Notable here is that inherent relationships in the repeated sensing matrices are well-suited for machine learning classification. The ML classifier used in our research enables quick training with limited data, which makes a user-dependent interaction system reasonable. In our experience, training for a typical gesture takes less than 30s, which is comparable to the amount of time required to train a fingerprint sensor.

User-Independent, Continuous Twist: Quantifying Precision and Speed
The per-user trained gesture recognition enabled eight new discrete gestures. For continuous interactions, we also wanted to quantify how well user-independent, continuous twist performs for precision tasks. We compared our e-textile with two baselines, a capacitive multi-touch trackpad (“Scroll”) and the familiar headphone cord remote control (“Buttons”). We designed a lab study where the three devices controlled 1D movement in a targeting task.

We analysed three dependent variables for the 1800 trials, covering 12 participants and three techniques: time on task (milliseconds), total motion, and motion during end-of-trial. Participants also provided qualitative feedback through rankings and comments.

Our quantitative analysis suggests that our e-textile’s twisting is faster than existing headphone button controls and comparable in speed to a touch surface. Qualitative feedback also indicated a preference for e-textile interaction over headphone controls.
Left: Weighted average subjective feedback.
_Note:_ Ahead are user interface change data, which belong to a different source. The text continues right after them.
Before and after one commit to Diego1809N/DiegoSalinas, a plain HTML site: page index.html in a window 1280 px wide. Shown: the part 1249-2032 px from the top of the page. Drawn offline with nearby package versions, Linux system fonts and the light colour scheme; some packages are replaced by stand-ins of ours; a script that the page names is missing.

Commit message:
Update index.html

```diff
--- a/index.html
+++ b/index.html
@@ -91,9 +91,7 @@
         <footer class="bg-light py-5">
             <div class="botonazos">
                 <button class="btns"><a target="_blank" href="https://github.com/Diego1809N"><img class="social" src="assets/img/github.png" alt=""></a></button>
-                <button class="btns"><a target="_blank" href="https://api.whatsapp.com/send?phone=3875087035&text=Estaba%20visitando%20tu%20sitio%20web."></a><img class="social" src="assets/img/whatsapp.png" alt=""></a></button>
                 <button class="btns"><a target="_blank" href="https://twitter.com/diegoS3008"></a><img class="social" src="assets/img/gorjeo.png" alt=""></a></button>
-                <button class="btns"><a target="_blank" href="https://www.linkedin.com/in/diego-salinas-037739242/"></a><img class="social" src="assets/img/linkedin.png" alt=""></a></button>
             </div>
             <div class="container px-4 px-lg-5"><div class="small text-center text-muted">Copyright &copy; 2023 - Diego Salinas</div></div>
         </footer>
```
We mapped the 7-point Likert scale to a score in the range [-3, 3] and multiplied by the number of times the technique received that rating, and computed an average for all the scores. Right: Mean completion times for target distances show that Buttons were consistently slower.
These results are particularly interesting given that our e-textile was more sensitive, compared to the rigid input devices. One explanation might be its expressiveness — users can twist quickly or slowly anywhere on the cord, and the actions are symmetric and reversible. Conventional buttons on headphones require users to find their location and change grips for actions, which adds a high cost to pressing the wrong button. We use a high-pass filter to limit accidental skin contact, but further work is needed to characterize robustness and evaluate long-term performance in actual contexts of use.
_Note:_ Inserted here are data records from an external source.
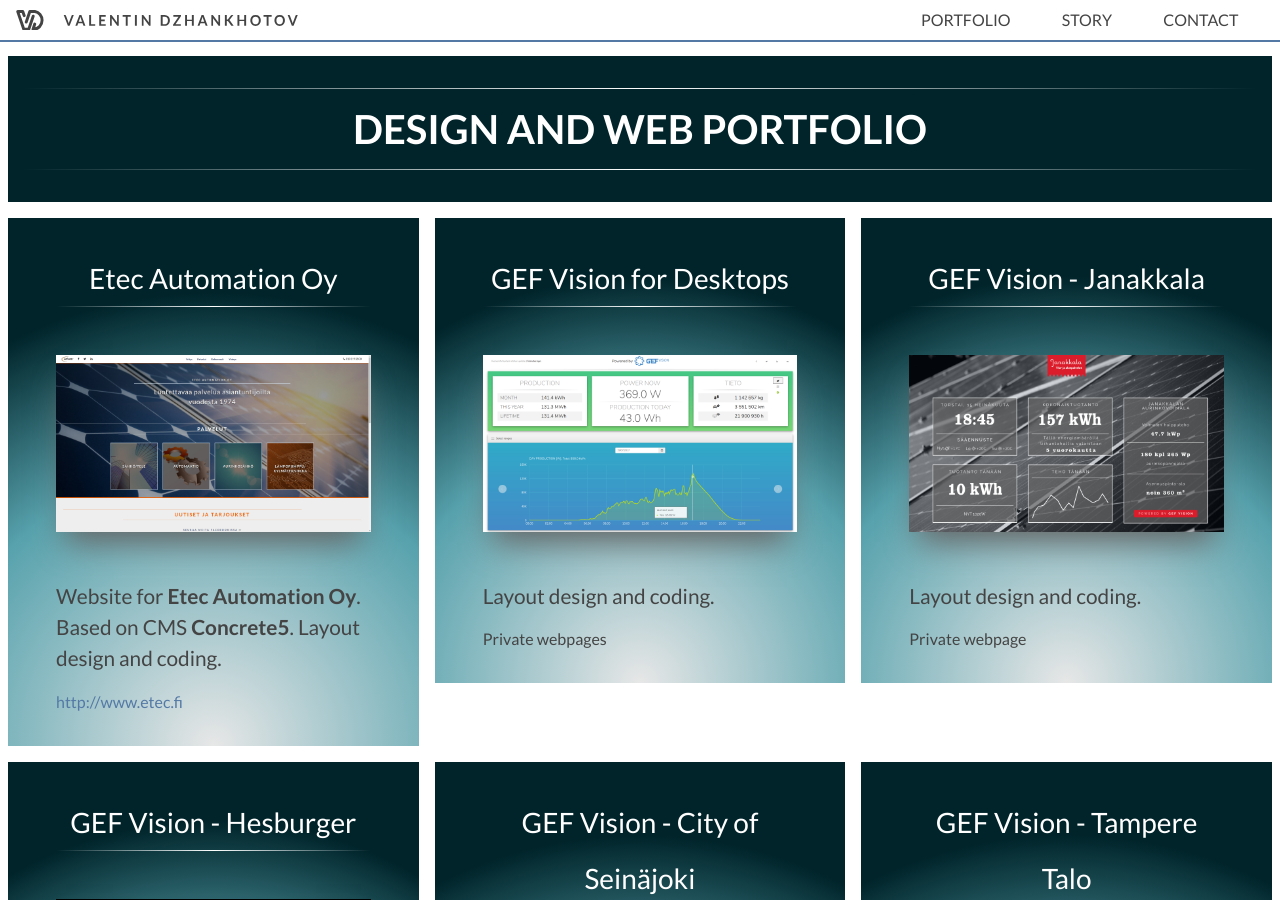
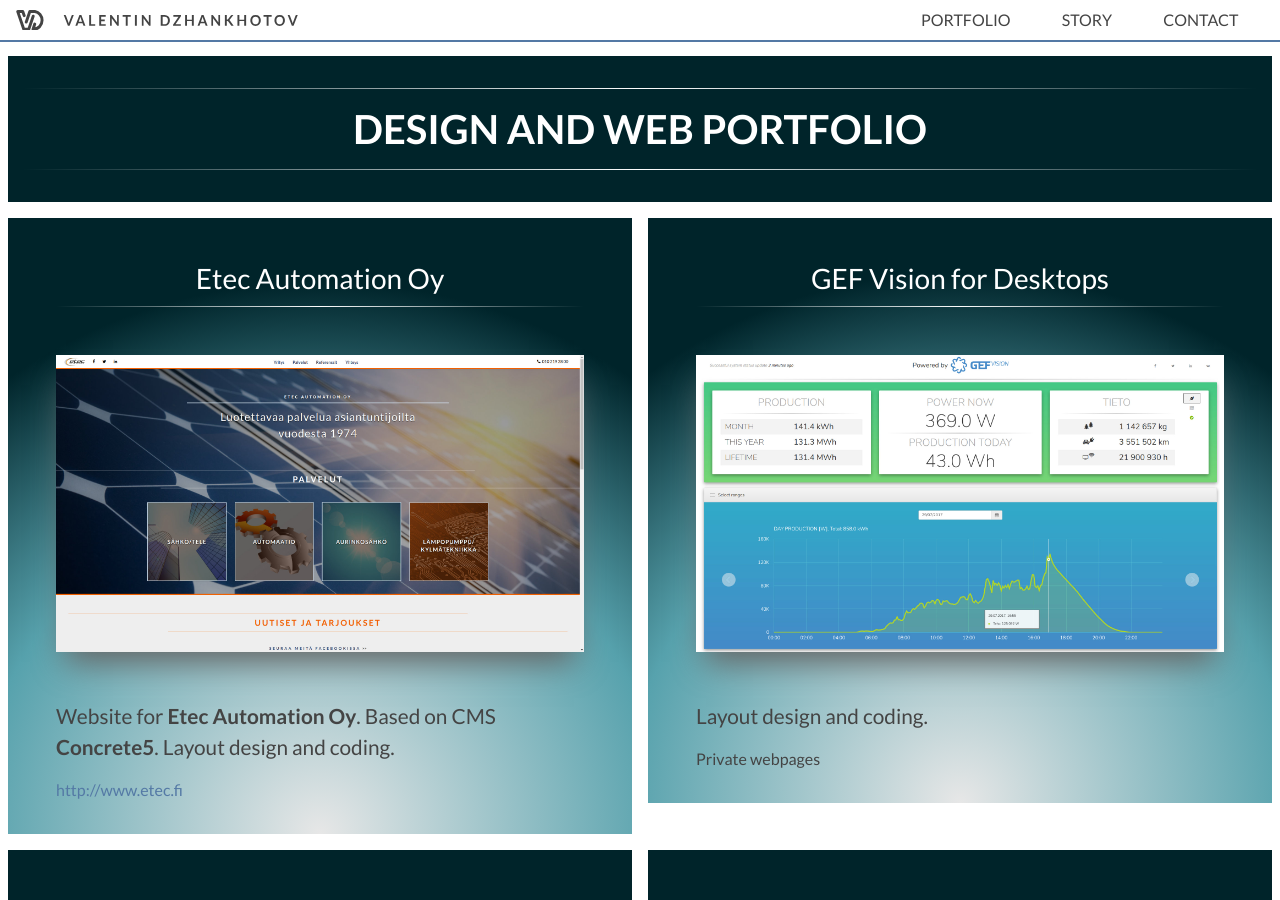
Before and after one commit to vushe/vushe.github.io, a Jekyll site: the page built from portfolio.md, in a window 1280 px wide and 900 px high. Built offline with Jekyll 4.4.1, drawn with Linux system fonts in a browser that asks for light colours; nearby versions of some CDN libraries; comment, search, counter and statistics services are not loaded.

Commit message:
minor layout change on > md

```diff
--- a/_layouts/portfolio.html
+++ b/_layouts/portfolio.html
@@ -17,7 +17,7 @@
                 </div>
 
                 {% for text in page.texts %}
-                    <div class="col-md-4 col-card-wrapper">
+                    <div class="col-md-6 col-card-wrapper">
                         <div class="card">
                             <h3 class="card-title">{{ page.titles[forloop.index0] }}</h3>
                             <img class="card-img-top" src="{{ page.images[forloop.index0] }}" data-zoom-src="" alt="Card image cap" data-action="zoom">
```
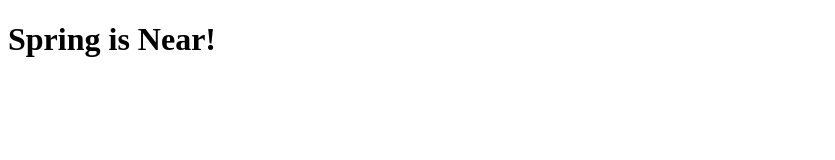
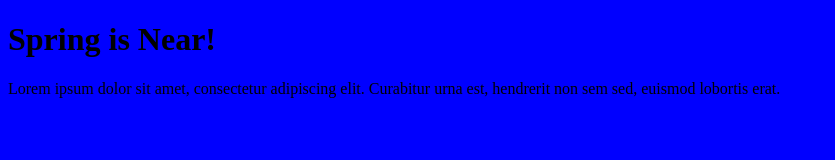
Before and after one commit to thdomine/Spring, a plain HTML site: page index.html in a window 1280 px wide. Shown: the whole page, without its empty margins (0-835 px from the left). Drawn offline with Linux system fonts and the light colour scheme.

Commit message:
added a paragraph and a style sheet

```diff
--- a/index.html
+++ b/index.html
@@ -4,10 +4,12 @@
   <meta charset="UTF-8">
   <meta name="viewport" content="width=device-width, initial-scale=1.0">
   <meta http-equiv="X-UA-Compatible" content="ie=edge">
+  <link rel="stylesheet" href="styles.css">
   <title>Document</title>
 </head>
 <body>
   <h1>Spring is Near!</h1>
+  Lorem ipsum dolor sit amet, consectetur adipiscing elit. Curabitur urna est, hendrerit non sem sed, euismod lobortis erat.
 
 </body>
 </html>
--- /dev/null
+++ b/styles.css
@@ -0,0 +1,3 @@
+body{
+  background-color: blue;
+}
```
Gesture Prototypes: Headphones, Hoodie Drawstrings, and Speaker Cord
We developed different prototypes to demonstrate the capabilities of our e-textile architecture: e-textile USB-C headphones to control media playback on the phone, a hoodie drawstring to invisibly add music control to clothing, and an interactive cord for gesture controls of smart speakers.
Left: Tap = Play/Pause; Center: Double-tap = Next track; Right: Roll = Volume +/-
Interactive speaker cord for simultaneous use of continuous (twisting/rolling) and discrete gestures (pinch/pat) to control music playback.
Conclusions and Future Directions
We introduce an interactive e-textile architecture for embedded sensing and visual feedback, which can enable both precise small-scale and large-scale motion in a compact cord form factor. With this work, we hope to advance textile user interfaces and inspire the use of microinteractions for future wearable interfaces and smart fabrics, where eyes-free access and casual, compact and efficient input is beneficial. We hope that our e-textile will inspire others to augment physical objects with scalable techniques, while preserving industrial design and aesthetics.
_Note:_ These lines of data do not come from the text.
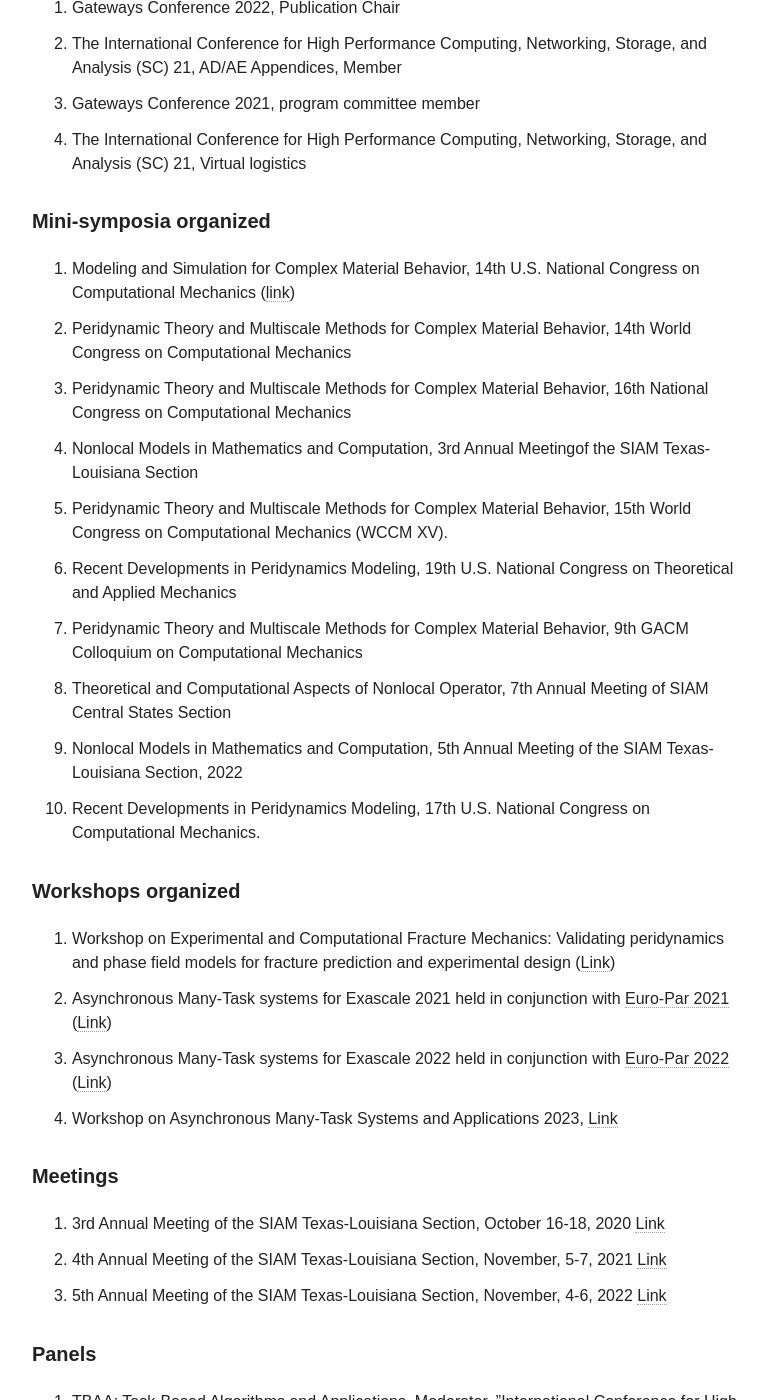
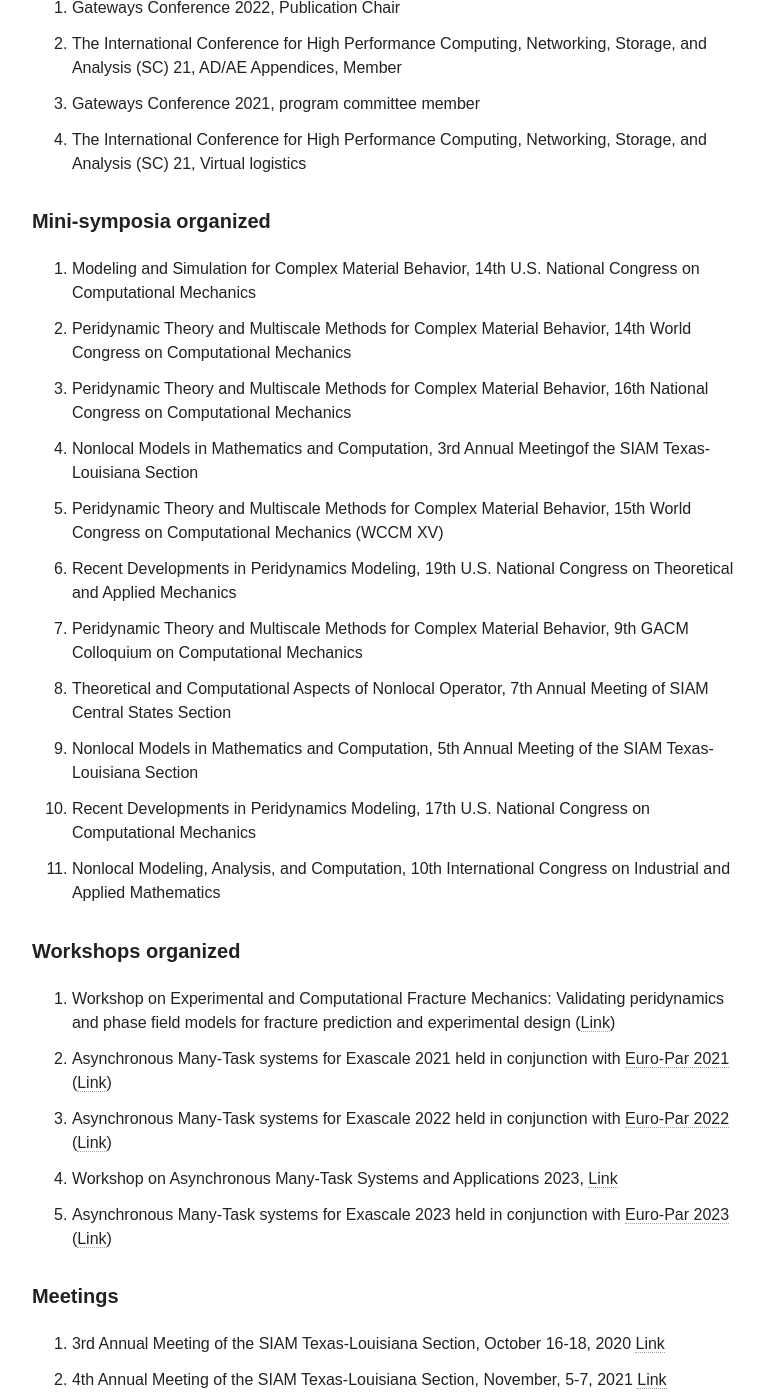
Before and after one commit to diehlpk/diehlpk.github.io, a Jekyll site: the page built from cv/index.md, in a window 1280 px wide and 1400 px high, scrolled down 5053 px. Shown: the whole window, without its empty margins (254-1021 px from the left). Built offline with Jekyll 4.4.1, drawn with Linux system fonts in a browser that asks for light colours; nearby versions of some CDN libraries; some web fonts are replaced; some of the changed text lies outside the part shown.

Commit message:
Update CV

```diff
--- a/cv/index.md
+++ b/cv/index.md
@@ -172,16 +172,17 @@
 
 ##### Mini-symposia organized
 
-1. Modeling and Simulation for Complex Material Behavior, 14th U.S. National Congress on Computational Mechanics ([link](http://14.usnccm.org/MS402))
+1. Modeling and Simulation for Complex Material Behavior, 14th U.S. National Congress on Computational Mechanics
 2. Peridynamic Theory and Multiscale Methods for Complex Material Behavior, 14th World Congress on Computational Mechanics
 3. Peridynamic Theory and Multiscale Methods for Complex Material Behavior, 16th National Congress on Computational Mechanics
 4. Nonlocal Models in Mathematics and Computation, 3rd Annual Meetingof the SIAM Texas-Louisiana Section
-5. Peridynamic Theory and Multiscale Methods for Complex Material Behavior, 15th World Congress on Computational Mechanics (WCCM XV).
+5. Peridynamic Theory and Multiscale Methods for Complex Material Behavior, 15th World Congress on Computational Mechanics (WCCM XV)
 6. Recent Developments in Peridynamics Modeling, 19th U.S. National Congress on Theoretical and Applied Mechanics
 7. Peridynamic Theory and Multiscale Methods for Complex Material Behavior, 9th GACM Colloquium on Computational Mechanics
 8. Theoretical and Computational Aspects of Nonlocal Operator, 7th Annual Meeting of SIAM Central States Section
-9. Nonlocal Models in Mathematics and Computation, 5th Annual Meeting of the SIAM Texas-Louisiana Section, 2022
-10. Recent Developments in Peridynamics Modeling, 17th U.S. National Congress on Computational Mechanics.
+9. Nonlocal Models in Mathematics and Computation, 5th Annual Meeting of the SIAM Texas-Louisiana Section
+10. Recent Developments in Peridynamics Modeling, 17th U.S. National Congress on Computational Mechanics
+11. Nonlocal Modeling, Analysis, and Computation, 10th International Congress on Industrial and Applied Mathematics
 
 ##### Workshops organized
 
@@ -190,6 +191,7 @@
 2. Asynchronous Many-Task systems for Exascale 2021 held in conjunction with [Euro-Par 2021](https://2021.euro-par.org/) ([Link](https://amte2021.stellar-group.org/))
 3. Asynchronous Many-Task systems for Exascale 2022 held in conjunction with [Euro-Par 2022](https://2022.euro-par.org/) ([Link](https://amte2022.stellar-group.org/))
 4. Workshop on Asynchronous Many-Task Systems and Applications 2023, [Link](https://wamta23.stellar-group.org/)
+5. Asynchronous Many-Task systems for Exascale 2023 held in conjunction with [Euro-Par 2023](https://2023.euro-par.org/) ([Link](https://amte2023.stellar-group.org/))
 
 ##### Meetings
 
@@ -217,6 +219,11 @@
 
 * GSoC <a href="http://stellar-group.org/">Ste||ar Group</a>: [2016]({{ site.url }}/blog/gsc-projects/#implement-a-mapreduce-framework-2016), [2017]({{ site.url }}/blog/gsc-projects/#hpxcl--asynchronous-integration-of-cuda-and-opencl-to-hpx-2017), [2018]({{ site.url }}/blog/gsc-projects/#hpx-backend-for-opencv-2018), and [2020]({{ site.url }}/blog/gsc-projects/#Domain-decomposition,-load-balancing,-and-massively-parallel-solvers-for-the-class-of-nonlocal-models-2020)
 * GSoD <a href="http://stellar-group.org/">Ste||ar Group</a>: [2019](https://developers.google.com/season-of-docs/docs/participants/)
+
+# Mentoring events
+
+1. 15th World Congress on Computational Mechanics, 2022
+2. 5th Annual Meeting of the SIAM Texas-Louisiana Section, 2022
 
 ---
 
```
Also changed, not shown: other parts of cv/index.md (+2 -2 lines), data/list/publications.bib (+15 -0 lines), 5 other files.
This work is a collaboration across multiple teams at Google. Key contributors to the project include Alex Olwal, Thad Starner, Jon Moeller, Greg Priest-Dorman, Ben Carroll, and Gowa Mainini. We thank the Google ATAP Jacquard team for our collaboration, especially Shiho Fukuhara, Munehiko Sato, and Ivan Poupyrev. We thank Google Wearables, and Kenneth Albanowski and Karissa Sawyer, in particular. Finally, we would like to thank Mark Zarich for illustrations, Bryan Allen for videography, Frank Li for data processing, Mathieu Le Goc for valuable discussions, and Carolyn Priest-Dorman for textile advice.